Exercise —
A word-for-word copy of the entries, with images excluded, is the expected answer.

Web page edit records:

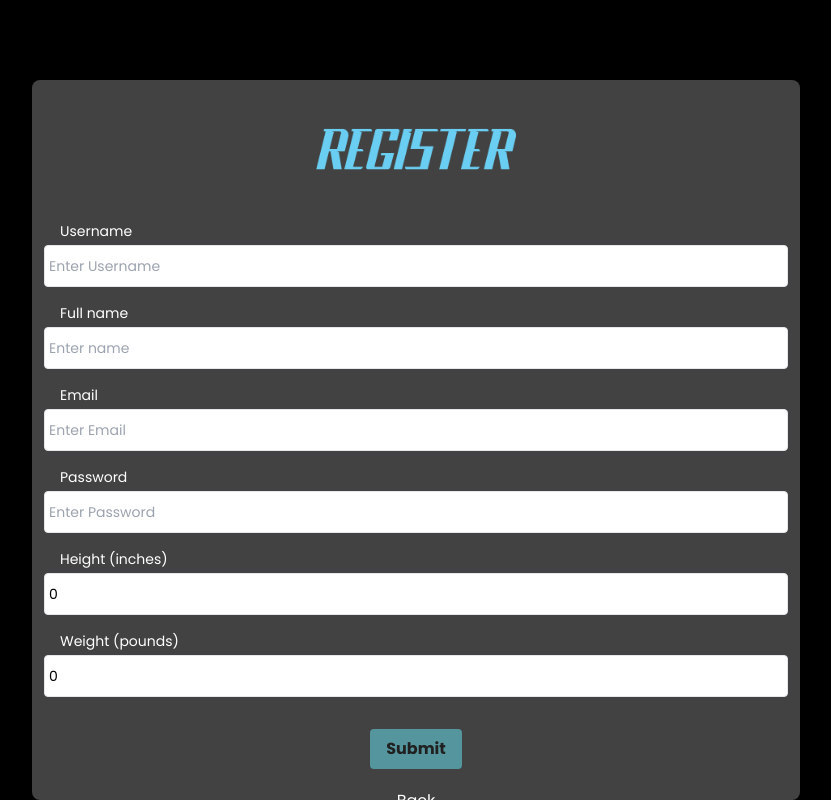
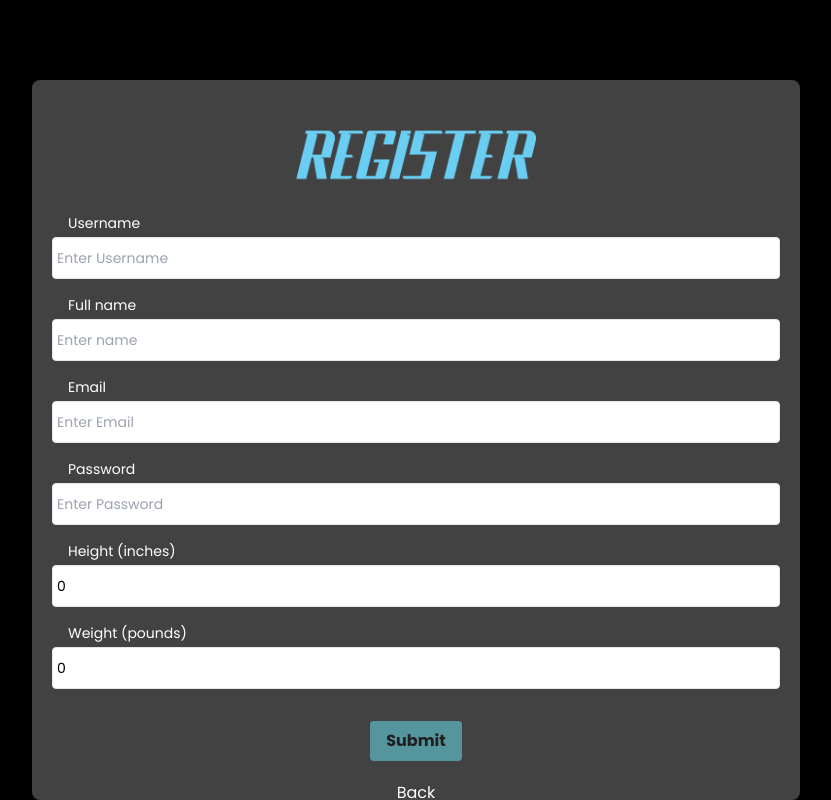
Before and after one commit to kevin7391s/shock_fitness, a Next.js app: page /signUp in a window 1280 px wide. Shown: the whole page, without its empty margins (224-1055 px from the left). Built offline with nearby package versions, Linux system fonts and the light colour scheme; no server answers.

Commit message:
change header size
Register - change text input box size add margin to bottom of form

Login - Change size of form and add margin to bottom

```diff
--- a/src/pages/login.tsx
+++ b/src/pages/login.tsx
@@ -32,7 +32,7 @@ function Login() {
   return (
     <div className="flex flex-col items-center h-screen bg-black">
       <div
-        className="flex flex-col relative w-3/5 h-3/5 mx-auto overflow-hidden bg-gray-200 rounded-lg border-2 border-gray-600 shadow-lg cursor-pointer mt-20"
+        className="flex flex-col relative w-3/5 h-2.5/5 mx-auto overflow-hidden bg-gray-200 rounded-lg shadow-lg cursor-pointer mt-20"
         style={{ backgroundColor: "#424242" }}
       >
         <div className="flex flex-col items-center">
@@ -82,7 +82,7 @@ function Login() {
         </form>
         <Link
           href="/signUp"
-          className="flex flex-col items-center text-white hover:text-cyan-300 text-md mt-5 "
+          className="flex flex-col items-center text-white hover:text-cyan-300 text-md mt-5 mb-24 "
         >
           Not a member? Sign up here
         </Link>
--- a/src/pages/signUp.tsx
+++ b/src/pages/signUp.tsx
@@ -78,22 +78,22 @@ function signUp() {
           <Image
             src="/images/register.png"
             alt="Fitness App Logo"
-            className="mb-10 mt-10"
-            width={200}
-            height={40}
+            className="mb-5 mt-10"
+            width={240}
+            height={80}
             priority={true}
           />
         </div>
         {error && <p className="mb-4 text-xs text-red-primary">{error}</p>}
         <div className="relative"></div>
 
-        <form onSubmit={handleSignup} method="POST" className="ml-3 mr-3">
+        <form onSubmit={handleSignup} method="POST" className="ml-5 mr-5 ">
           <p className="ml-4 text-sm text-white mb-1 ">Username</p>
           <input
             aria-label="Enter your Username"
             type="text"
             placeholder="Enter Username"
-            className="text-sm text-gray-base w-full  py-5 px-1 h-2 border border-gray-primary rounded mb-4"
+            className="text-sm text-gray-base w-full  py-5 px-1 h-2 border border-gray-primary rounded mb-4 "
             name="username"
             onChange={({ target }) => setUsername(target.value)}
             value={username}
@@ -167,7 +167,7 @@ function signUp() {
         </form>
         <Link
           href="/landingPage"
-          className="flex flex-col items-center text-white hover:text-cyan-300 text-md mt-5 mb-5"
+          className="flex flex-col items-center text-white hover:text-cyan-300 text-md mt-5 mb-10"
         >
           Back
         </Link>
```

Written answer —
Before and after one commit to kevin7391s/shock_fitness, a Next.js app: page /signUp in a window 1280 px wide. Shown: the whole page, without its empty margins (224-1055 px from the left). Built offline with nearby package versions, Linux system fonts and the light colour scheme; no server answers.

Commit message:
change header size
Register - change text input box size add margin to bottom of form

Login - Change size of form and add margin to bottom

```diff
--- a/src/pages/login.tsx
+++ b/src/pages/login.tsx
@@ -32,7 +32,7 @@ function Login() {
   return (
     <div className="flex flex-col items-center h-screen bg-black">
       <div
-        className="flex flex-col relative w-3/5 h-3/5 mx-auto overflow-hidden bg-gray-200 rounded-lg border-2 border-gray-600 shadow-lg cursor-pointer mt-20"
+        className="flex flex-col relative w-3/5 h-2.5/5 mx-auto overflow-hidden bg-gray-200 rounded-lg shadow-lg cursor-pointer mt-20"
         style={{ backgroundColor: "#424242" }}
       >
         <div className="flex flex-col items-center">
@@ -82,7 +82,7 @@ function Login() {
         </form>
         <Link
           href="/signUp"
-          className="flex flex-col items-center text-white hover:text-cyan-300 text-md mt-5 "
+          className="flex flex-col items-center text-white hover:text-cyan-300 text-md mt-5 mb-24 "
         >
           Not a member? Sign up here
         </Link>
--- a/src/pages/signUp.tsx
+++ b/src/pages/signUp.tsx
@@ -78,22 +78,22 @@ function signUp() {
           <Image
             src="/images/register.png"
             alt="Fitness App Logo"
-            className="mb-10 mt-10"
-            width={200}
-            height={40}
+            className="mb-5 mt-10"
+            width={240}
+            height={80}
             priority={true}
           />
         </div>
         {error && <p className="mb-4 text-xs text-red-primary">{error}</p>}
         <div className="relative"></div>
 
-        <form onSubmit={handleSignup} method="POST" className="ml-3 mr-3">
+        <form onSubmit={handleSignup} method="POST" className="ml-5 mr-5 ">
           <p className="ml-4 text-sm text-white mb-1 ">Username</p>
           <input
             aria-label="Enter your Username"
             type="text"
             placeholder="Enter Username"
-            className="text-sm text-gray-base w-full  py-5 px-1 h-2 border border-gray-primary rounded mb-4"
+            className="text-sm text-gray-base w-full  py-5 px-1 h-2 border border-gray-primary rounded mb-4 "
             name="username"
             onChange={({ target }) => setUsername(target.value)}
             value={username}
@@ -167,7 +167,7 @@ function signUp() {
         </form>
         <Link
           href="/landingPage"
-          className="flex flex-col items-center text-white hover:text-cyan-300 text-md mt-5 mb-5"
+          className="flex flex-col items-center text-white hover:text-cyan-300 text-md mt-5 mb-10"
         >
           Back
         </Link>
```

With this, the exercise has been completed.